Two Heresies Today
Now, before I begin rambling on as to why this came a few days late, let us begin discussing two of the most prevalent heresies today – modernism in the West, and philetism in the East.
In the words of Pope Pius X, modernism is not so much a heresy, but a synthesis of all heresies. Modernism is much more than a combination of ideas from earlier heresies, however – it does not stop at rejecting points of doctrine but denied the notion of unchanging truth and all forms of authoritative teaching, thus, undermining Christian doctrine in a more fundamental way than any earlier heresy had.
Unique in the history of heresies, modernism teaches that dogma is able to, and can evolve over time (as compared to being constant and unchanging for all time). This concept of evolving doctrines allows proponents of this heresy to believe that the teachings of the Church along with their contradictory beliefs were both correct (for each had their own time and place). Thus, it was possible for modernists to introduce any type of new belief – for which Pope Pius X regarded it as the “synthesis of all heresies”.
The idea that dogmas evolve allows a constant “updating” (I’d have much preferred the word 'loosening') of the standards of morality. As moral standards changed greatly during the 20th century, someone would have to deny his faith in order to engage in certain actions. Now, with ever-changing dogmas, it has become possible to update Christian morality, allowing modernists to consider and believe themselves good Christians while having a significantly different interpretation to what that meant.
The Western Church today still suffers from this heresy – which I blame on the rise of the many Protestant churches. Orthodoxy in the Church is faithfulness to Holy Tradition. The disgusting doctrine of salvation by faith alone (sola fide) has led to many sins – adopting the modernist heresy is but one of them. Does sola fide not lead to a loosening of morals as well? Indeed – believe in Christ, and you shall be saved (Acts 16:31), but see how a person is justified by faith and not by works alone (James 2:24).

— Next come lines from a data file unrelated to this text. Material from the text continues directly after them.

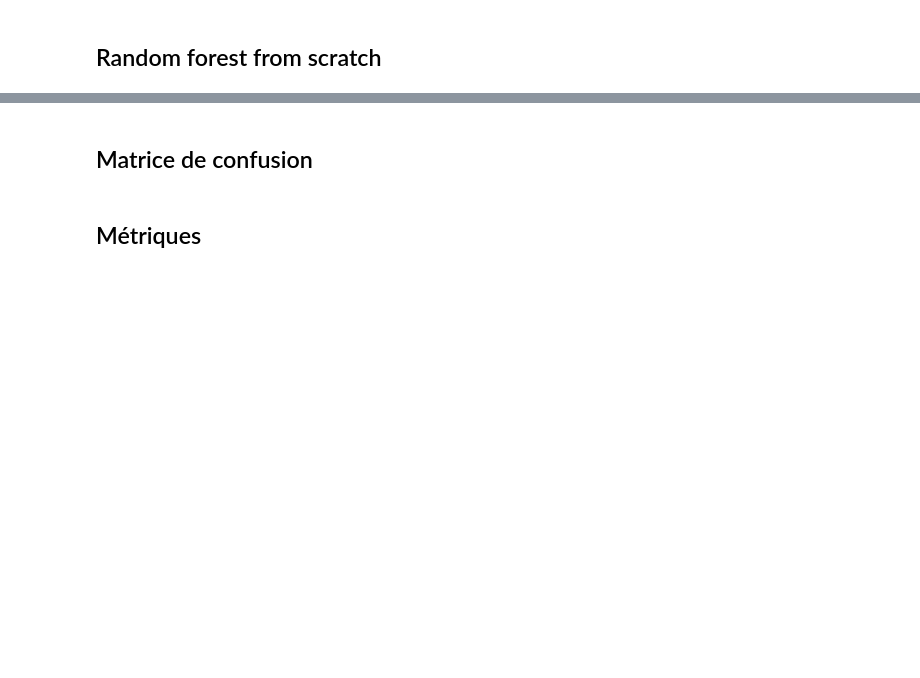
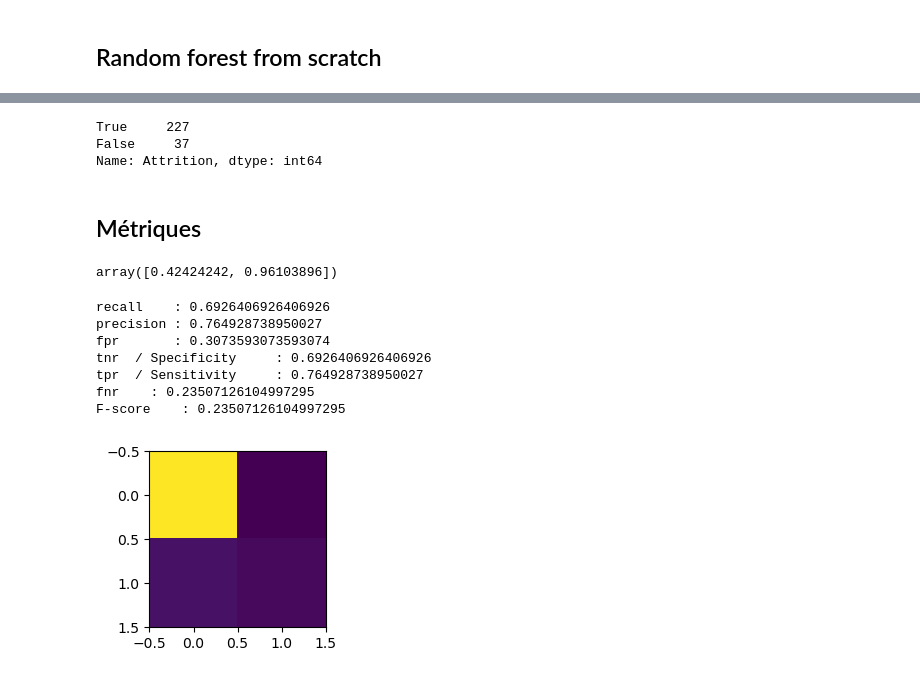
Before and after one commit to ferrorra/DataMining, a Jupyter notebook: Projet/Partie4/Classification.ipynb, the cells around one changed output, grey strips where cells are left out. Cells and saved outputs as stored; diff of their text form; code cells hidden in the pictures; blank space fills up the shorter version.

```diff
--- a/Projet/Partie4/Classification.ipynb
+++ b/Projet/Partie4/Classification.ipynb
@@ -289,2 +291,13 @@ df
 # %% [markdown]
 ## Séparation du dataset en train et test set
+# %%
+import pandas as pd
+df = pd.read_excel("data.xlsx")
+
+#pour faire une DT il faut que tout soit numérique wesh
+dft = df.select_dtypes('object')
+for col in dft:
+    dft[col]=dft[col].astype('category')
+    dft[col]=dft[col].cat.codes
+df[dft.columns] = dft
+df.dtypes.unique()
@@ -290,0 +315,6 @@ df
+# %%
+from sklearn.model_selection import train_test_split
+X = df.drop(['Attrition'], axis=1)
+y = df['Attrition']
+
+X_train, X_test, y_train, y_test = train_test_split(X, y, random_state=0, train_size = .8)
@@ -290,0 +323,6 @@ df
+# %%
+from decision_tree import DecisionTree
+
+dt = DecisionTree(max_depth=5,max_features=len(X.columns),random_state=42,criterion='gini')
+dt.fit(X_train, y_train)
+(dt.predict(X_test) == y_test).value_counts()
@@ -295,4 +338,35 @@ df
-# %% [markdown]
-## Matrice de confusion
+# %%
+from random_forest import RandomForest
+rf = RandomForest()
+rf.fit(X_train, y_train)
+rf.predict(X_test)
+(rf.predict(X_test) == y_test).value_counts()
+# %% [output]
+True     227
+False     37
+Name: Attrition, dtype: int64
 # %% [markdown]
 ## Métriques
+# %%
+y_pred = dt.predict(X_test)
+labels = ["Attrition", "No Attrition"]
+# %%
+from metrix import *
+confusion_matrix(list(y_test),y_pred, labels)
+recall_scores(list(y_test),y_pred, labels)
+precision_scores(list(y_test),y_pred, labels)
+fpr_scores(list(y_test),y_pred, labels)
+tnr_scores(list(y_test),y_pred, labels)
+# %% [output]
+array([0.42424242, 0.96103896])
+# %%
+calculate_metrics(list(y_test),y_pred, labels)
+# %% [output]
+recall    : 0.6926406926406926
+precision : 0.764928738950027
+fpr       : 0.3073593073593074
+tnr  / Specificity     : 0.6926406926406926
+tpr  / Sensitivity     : 0.764928738950027
+fnr    : 0.23507126104997295
+F-score    : 0.23507126104997295
+[figure, added]
```
Also changed, not shown: parts of 7 cells of this notebook, 13 other files.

We in the East have been afflicted by another, more subtle, heresy – the heresy of philetism (or ethnicism). With it in place, we have been protected from modernism, along with converts.
Remember how, in 2002 movie My Big Fat Greek Wedding; Ian mentioned that he’s “Greek now” after his baptism into the Orthodox Church? How many times has a young inquirer to the Orthodox faith been asked that he/she must become Greek (or any other nationality for that matter) before he/she can become Orthodox? And how many times have we seen converts adopt an entirely new culture (even to the extent of speaking with really bad Russian accents)?
Notice how converts to the Orthodox faith usually end up particularly attached to a specific culture? Yes, I am among their number – being a Russophile and all. That however, is not a sin – but begin associating Orthodoxy with a certain culture and it becomes philetism.
Philetism serves to secularise the Church and turn its attention to this world. Yes, believe it or not, it is a secularising force in the Church. It exalts the worth of the societies of man, seducing us, in our love for them, and asks that we give up our own culture to become Orthodox.
Orthodoxy does not reside in any particular culture. Do not assume that any particular people are the only ones destined for heaven, for this is absolutely not the case. By that very statement one is saying that anyone not of certain culture is not accepted by the Church. That is not true – the Church is open to all.
We say we believe in the “Holy, Catholic and Apostolic Church” each time we recite the Creed at every liturgy, but the ethnic mentality which has been so deeply impressed on Orthodox mindsets for centuries has only served to deny – in practice – the catholicity of the Church.
It makes no difference as to whether one is Greek or Russian Orthodox – for “we are all one in Christ”.
One Lord, one faith, one baptism